═══ ENTRIES PROVIDED

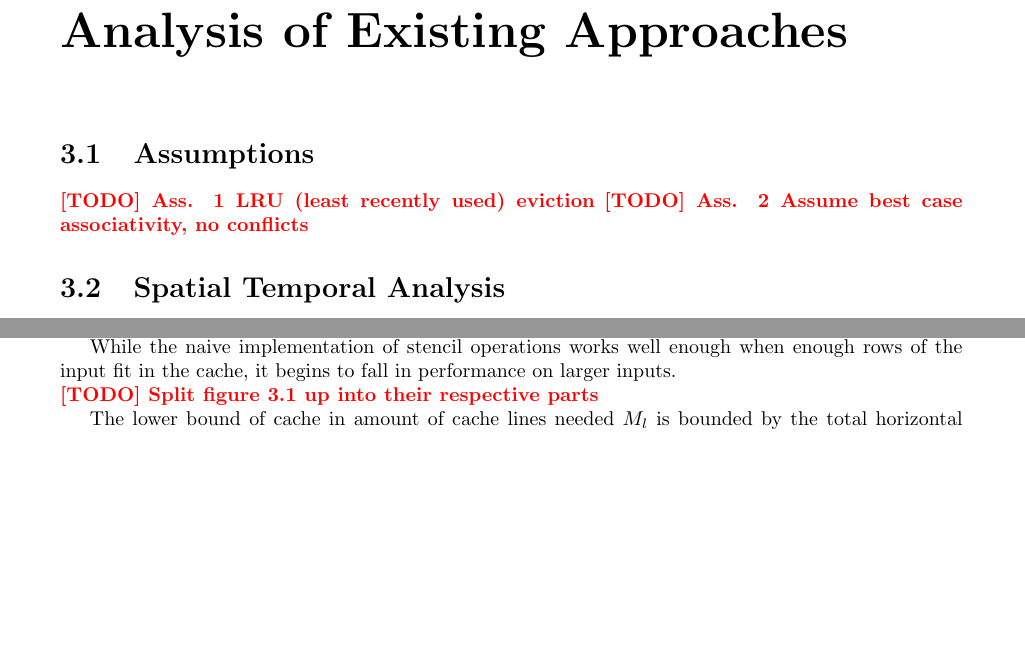
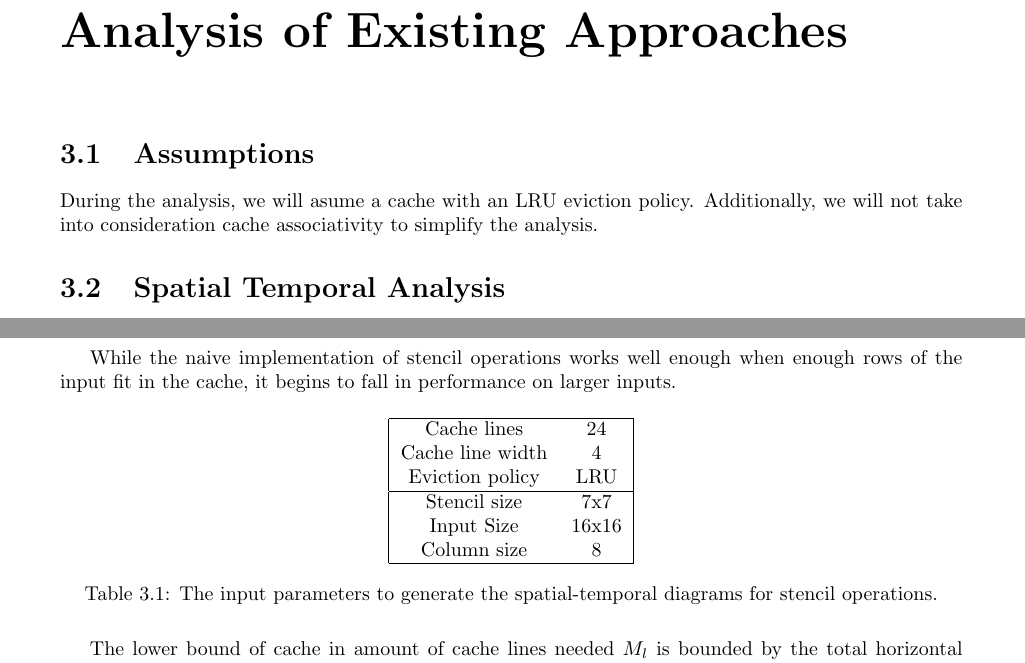
Before and after one commit to Naraenda/gpu-cache-optimizations, a LaTeX thesis (Thesis/thesis.tex, which reads Thesis/chapters/03_analysis.tex): two parts of pages 10 and 11 of 24 before the commit and two parts of pages 10 and 12 of 26 after it, joined at a grey line, cut so that both start at the same text, the shorter picture padded with empty space. The pictures show the PDF file Thesis/thesis.pdf that the author committed with the source.

Commit message:
2022-04-12

```diff
--- a/Thesis/chapters/03_analysis.tex
+++ b/Thesis/chapters/03_analysis.tex
@@ -1,9 +1,9 @@
-
 \section{Assumptions}
-\TODO{Ass. 1 LRU (least recently used) eviction}
-\TODO{Ass. 2 Assume best case associativity, no conflicts}
+During the analysis, we will asume a cache with an LRU eviction policy.
+Additionally, we will not take into consideration cache associativity to simplify the analysis.
 
 \section{Spatial Temporal Analysis}
+\label{sec:st_analysis}
 The memory accesses of an algorithm can be plotted in a spatial-temporal diagram, with the address space on the spatial axis and order of access on the temporal axis.
 Since only the thread order can be manipulated, we do not need the granuality of the individual memory accesses within a thread.
 This also avoids the problem of threads being concurrent and puts the focus on the temporal locaity between threads.
@@ -116,7 +116,24 @@ __global__ void stencil_naive(float *output, float *input, int width, int height
 
 While the naive implementation of stencil operations works well enough when enough rows of the input fit in the cache, it begins to fall in performance on larger inputs.
 
-\TODO{Split figure \ref{fig:st_stencil} up into their respective parts}
+\begin{table}[H]
+    \centering
+    \begin{tabular}{|c c|}
+        \hline
+        Cache lines      & 24   \\
+        Cache line width & 4    \\
+        Eviction policy  & LRU  \\
+        \hline
+        Stencil size     & 7x7  \\
+        Input Size       & 16x16\\
+        Column size      & 8    \\
+        \hline
+    \end{tabular}
+    \caption{
+        The input parameters to generate the spatial-temporal diagrams for stencil operations.
+    }
+    \label{tab:sim_stencil_params}
+\end{table}
 
 % fig:st_stencil
 \begin{figure}[!hb]
@@ -336,3 +340,21 @@ __global__ void matrix_naive(float *o, float *a, float *b, int depth, int width,
     }
     \label{lst:mm_naive_cuda}
 \end{listing}
+
+\begin{table}[H]
+    \centering
+    \begin{tabular}{|c c|}
+        \hline
+        Cache lines      & 32   \\
+        Cache line width & 4    \\
+        Eviction policy  & LRU  \\
+        \hline
+        Input Size       & 16x16\\
+        Column size      & 8    \\
+        \hline
+    \end{tabular}
+    \caption{
+        The input parameters to generate the spatial-temporal diagrams for matrix multiplications.
+    }
+    \label{tab:sim_matrix_params}
+\end{table}
@@ -372,6 +414,3 @@ This lowers the amount of cache loads significantly
     F \approx \ceil{\frac{D}{L}} I_h + \ceil{\frac{I_w}{L}} D
 \end{equation}
 
-\TODO{Split figure \ref{fig:st_matrix} up into their parts for better flow}
-% fig:st_matrix
-\begin{figure}[!h]
```
Also changed, not shown: Thesis/chapters/04_implementation.tex (+30 -0 lines), Thesis/thesis.pdf, Thesis/chapters/03_analysis.tex (96 more changed lines), 1 other file.
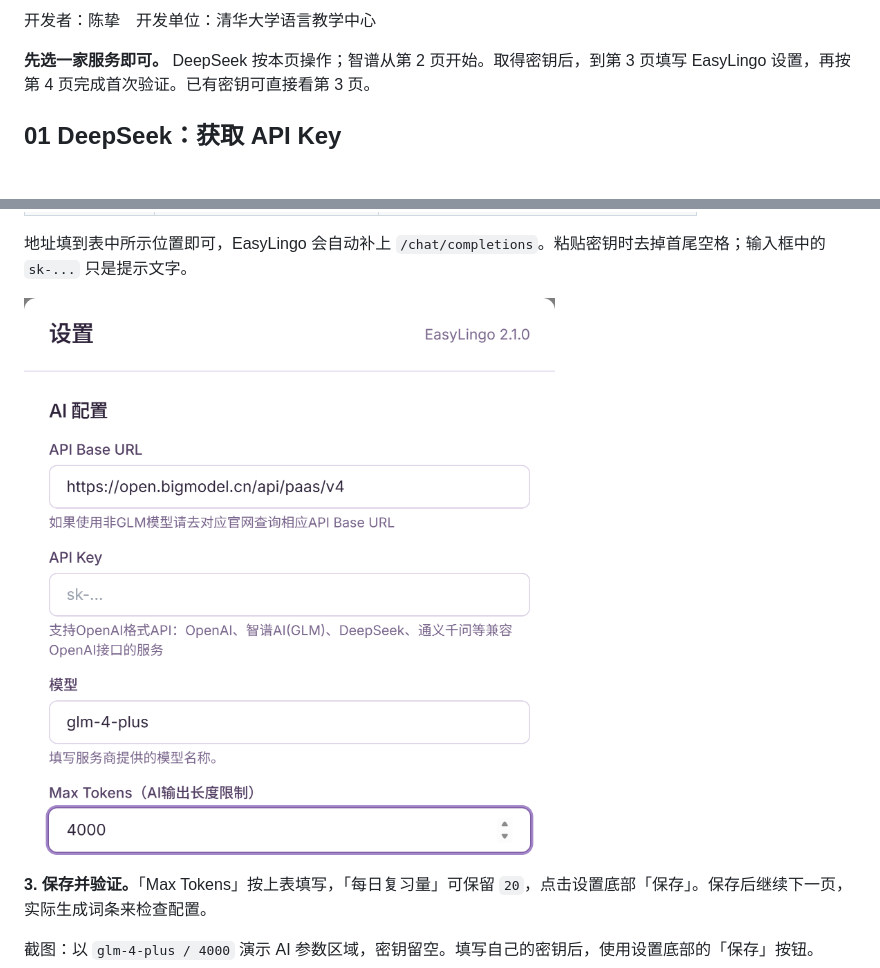
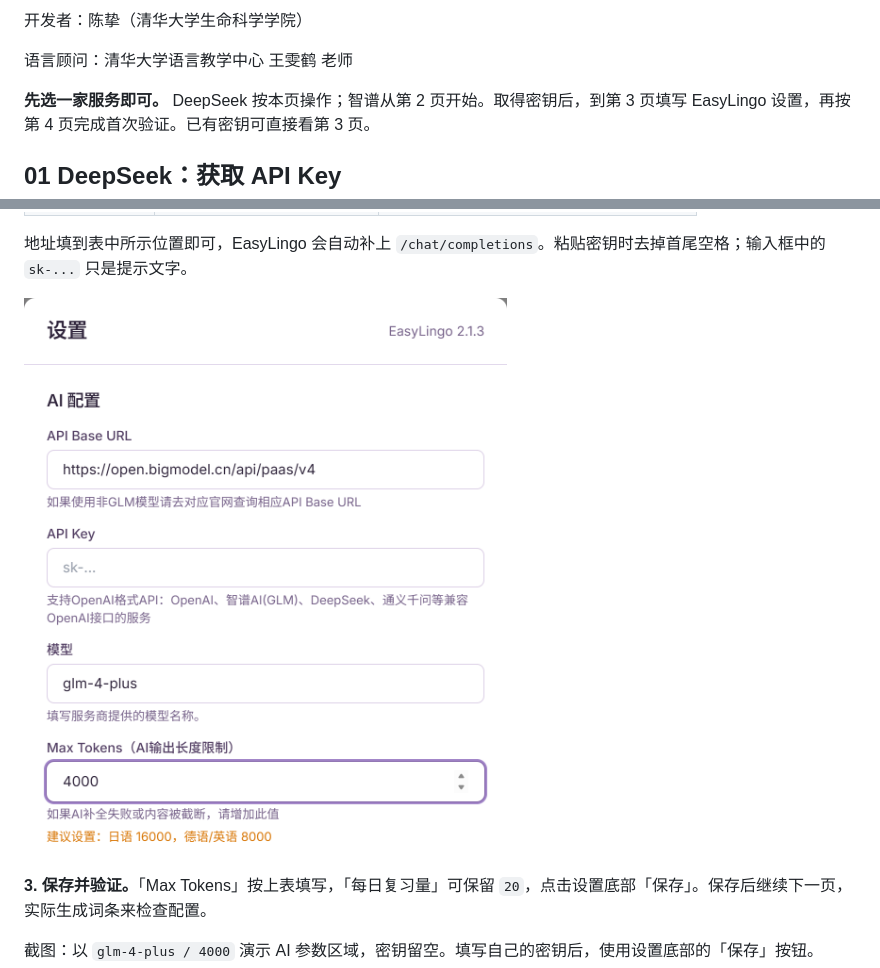
Before and after one commit to ReoNa0216/EasyLingo, a Markdown page: docs/api-configuration.md, 2 parts joined by grey strips. Drawn GitHub-style; pictures changed too: docs/images/settings.png; blank space fills up the shorter version.

```diff
--- a/docs/api-configuration.md
+++ b/docs/api-configuration.md
@@ -4,5 +4,7 @@
 
-开发者：陈挚　开发单位：清华大学语言教学中心
+开发者：陈挚（清华大学生命科学学院）
+
+语言顾问：清华大学语言教学中心 王雯鹤 老师
 
 **先选一家服务即可。** DeepSeek 按本页操作；智谱从第 2 页开始。取得密钥后，到第 3 页填写 EasyLingo 设置，再按第 4 页完成首次验证。已有密钥可直接看第 3 页。
 
```
Also changed, not shown: other parts of docs/api-configuration.md (+1 -1 lines), README.md (+10 -10 lines), docs/submission-audit.md (+1 -1 lines), docs/images/japanese-2.1.2.png (deleted), docs/images/japanese-2.1.3.png (added), docs/images/overview-2.1.2.png (deleted), docs/images/overview-2.1.3.png (added), 12 other files.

══════

# EXERCISE GOAL
If a line in the data above includes the string "joined", copy it.

# SOLVED EXERCISE
Before and after one commit to Naraenda/gpu-cache-optimizations, a LaTeX thesis (Thesis/thesis.tex, which reads Thesis/chapters/03_analysis.tex): two parts of pages 10 and 11 of 24 before the commit and two parts of pages 10 and 12 of 26 after it, joined at a grey line, cut so that both start at the same text, the shorter picture padded with empty space. The pictures show the PDF file Thesis/thesis.pdf that the author committed with the source.
Before and after one commit to ReoNa0216/EasyLingo, a Markdown page: docs/api-configuration.md, 2 parts joined by grey strips. Drawn GitHub-style; pictures changed too: docs/images/settings.png; blank space fills up the shorter version.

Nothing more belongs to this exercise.